Today, let us look at the conversion of Basilides, who lived in A.D. 204. There were three women executed, Rhais, Marcella and her daughter Potamiena. The women were tortured then burned slowly “by degrees” alive. One would shudder to imagine such a death, Basilides one of the executors was converted following something Potamiena had said during her conversion.
“Eusebius writes, "Being among his companions, and an oath being demanded of him on some special matter, he said, that he dared not swear at all, because he was a Christian, and did openly confess it before them. When they heard this, they thought at first, that he was joking; but when he persistently asserted it, and showed that he was in earnest, he was seized and cast into prison. When some of the brethren came to visit him and inquired how it happened that he had become changed so suddenly, he fully satisfied them in regard to the matter. Having heard this, they gave him the sign of the Lord, that is (as A. Mellinus explains it), he was baptized in the name of Christ. The following day he was beheaded for the confession of the Lord. Compare the preceding accounts concerning the disciples of Origen, with Eusebius, lib. 6, cap. 5, fol. 107, cot. 1, 2. Also, A, Mellinus, lst book, fol. 58, Col. 1, 2. Also, P. J, Twisck, Chron., 3d book, for the year 204, fol. 55; Col. 2, above. Also, Introduction M. Sp., fol. 39; Col. 1. (p. 129)”
This is someone who had counted the cost. He knew firsthand what it meant to profess faith in Christ. We don’t know how many Christians he himself had killed; it would only take one to get the point across. Christianity was a death sentence in A.D.204, and not only death awaited but terrible torture before dying. Still, Basilides forsook his sins and became ready for the kingdom of God. Like Moses, he decided to “...to suffer affliction with the people of God, [rather] than to enjoy the pleasures of sin for a season;” (He. 11:25).

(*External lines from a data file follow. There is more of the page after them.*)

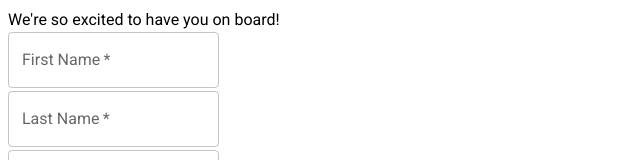
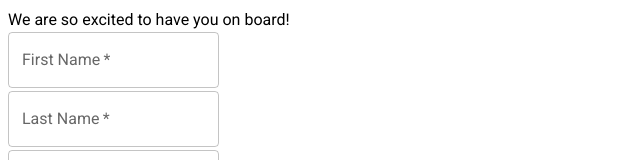
Before and after one commit to hack4impact-upenn/boilerplate-s2022, a React (Create React App) app in the folder client/: page /register in a window 1280 px wide. Shown: the top 160 px of the page, without its empty margins (0-640 px from the left). Built offline with nearby package versions, Linux system fonts and the light colour scheme.

Commit message:
Fix prettier errors and any other package problems

```diff
--- a/client/src/LoginRegister/ForgotPassword.tsx
+++ b/client/src/LoginRegister/ForgotPassword.tsx
@@ -1,12 +1,17 @@
 import React, { useState } from 'react';
-import TextField from '@mui/material/TextField';
-import Button from '@mui/material/Button';
-import Link from '@mui/material/Link';
-import { Typography, Grid } from '@mui/material';
+import { TextField, Link } from '@mui/material';
 import { useNavigate, Link as RouterLink } from 'react-router-dom';
 import { ForgotValidation } from './inputValidation';
 import ErrorMessage from './errorMessage';
-import { MiniLinkText, FormHeaderText,  ScreenGrid, FormGridCol, FormGridRow, FormField, SubmitButton } from '../components/StyledComponents'
+import {
+  MiniLinkText,
+  FormHeaderText,
+  ScreenGrid,
+  FormGridCol,
+  FormGridRow,
+  FormField,
+  SubmitButton,
+} from '../components/StyledComponents';
 
 function ForgotPasswordPage() {
   const [email, setEmail] = useState('');
@@ -20,9 +25,6 @@ function ForgotPasswordPage() {
     } else {
       alert('fail');
     }
-  }
-  async function onLogin() {
-    navigate('/login');
   }
 
   return (
@@ -52,9 +54,7 @@ function ForgotPasswordPage() {
             </MiniLinkText>
           </FormField>
           <FormField>
-      <SubmitButton
-        onClick={() => onSubmit()}
-      >
+            <SubmitButton onClick={() => onSubmit()}>
               Send Recovery Email
             </SubmitButton>
           </FormField>
--- a/client/src/LoginRegister/RegisterPage.tsx
+++ b/client/src/LoginRegister/RegisterPage.tsx
@@ -1,20 +1,23 @@
 import React, { useState } from 'react';
-import FormControl from '@mui/material/FormControl';
-import Link from '@mui/material/Link';
-import TextField from '@mui/material/TextField';
-import Button from '@mui/material/Button';
-import { Typography } from '@mui/material';
+import { Link, TextField } from '@mui/material';
 import { useNavigate, Link as RouterLink } from 'react-router-dom';
 import { RegisterValidation } from './inputValidation';
 import ErrorMessage from './errorMessage';
-import { MiniLinkText, FormHeaderText,  ScreenGrid, FormGridCol, FormGridRow, FormField, SubmitButton } from '../components/StyledComponents'
-
+import {
+  MiniLinkText,
+  FormHeaderText,
+  ScreenGrid,
+  FormGridCol,
+  FormGridRow,
+  FormField,
+  SubmitButton,
+} from '../components/StyledComponents';
 
 function RegisterPage() {
   const [email, setEmail] = useState('');
   const [first, setFirst] = useState('');
   const [last, setLast] = useState('');
-  const [password1, setPassword1] = useState('');
+  const [password1] = useState('');
   const [password2, setPassword2] = useState('');
   const [error, setError] = useState('');
   const navigate = useNavigate();
@@ -38,7 +41,7 @@ function RegisterPage() {
       <FormGridCol>
         <FormField>
           <FormHeaderText>
-  We're so excited to have you on board!
+            We are so excited to have you on board!
           </FormHeaderText>
         </FormField>
         <FormGridRow>
@@ -112,9 +115,6 @@ function RegisterPage() {
         </FormField>
       </FormGridCol>
     </ScreenGrid>
-
-
-
   );
 }
 
--- a/package.json
+++ b/package.json
@@ -32,6 +32,8 @@
     "typescript": "^4.5.5"
   },
   "devDependencies": {
+    "@types/babel__core": "^7.1.19",
+    "@types/react-dom": "^17.0.14",
     "@types/styled-components": "^5.1.24",
     "eslint": "^8.8.0",
     "eslint-config-airbnb-typescript-prettier": "^5.0.0",
```
Also changed, not shown: client/src/LoginRegister/LoginView.tsx (+12 -13 lines), client/src/LoginRegister/ResetPassword.tsx (+11 -9 lines), 2 other files (tests, documents, lock files or other folders). Lines whose indentation alone changed are shown as unchanged.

Perhaps he was struck by the admonishment of Jesus, who said (Mk. 8:36), “For what shall it profit a man, if he shall gain the whole world, and lose his own soul?” We don’t know what was said but the question is exemplified in this courageous act of Basilides. His fellow soldiers thought he must be joking. This must have weighed on their hearts to see him stand and not back down even to the point of death.
His fellow Christians came “to visit him” when they were convinced of the genuineness of his conversion, they baptized him. These men of God took seriously the admonitions in the Scripture to test every spirit, to lay hands on no man suddenly. This must be done sternly, soberly and thoroughly, as eternity is too grave a matter to be wrong.
People today won’t come to Christ because they realize they must give up their sinful lifestyles. This is not a good example of counting the cost. These people have not considered their sinful pleasures last only so long. Consider this truth, written plainly in the Revelation of John:
“He that is unjust, let him be unjust still: and he which is filthy, let him be filthy still: and he that is righteous, let him be righteous still: and he that is holy, let him be holy still.”-Rv. 22:11
In other words, if you die a drunkard, you will be a drunkard still. Drunkards do not enter heaven, therefore, in hell you will continue with your desire for drunkenness, yet there will be no relief for that desire. You may be in hell with all your worldly lovers, but you will no longer be fornicating with them. Count the cost!
Whatever thrill you may find in this earth is pursuing it worth an eternity in hell?
What does it profit a man? What can a man give in exchange for his soul?
“For thus saith the LORD, Ye have sold yourselves for nought; and ye shall be redeemed without money.”-Is. 52:3
He delivered that promise on the cross of cavalry. The lamb of God has come to take away the sins of the world and woe unto anyone who would deny that precious gift! For what? Basilides was a wise man and we would do well to remember his sacrifice and example.
He was quickly baptized just before he was killed. One of the women mentioned above, was yet to be baptized when she was killed. There was some discussion of whether she would be saved until it was decided she was baptized by fire. Do you see the reverence they placed on the doctrine of salvation in the early days of Christianity? Do you see the fear of God? We would do well follow the example of the early church.
I am only a brother...
Can I tell you about my elder brother Jesus?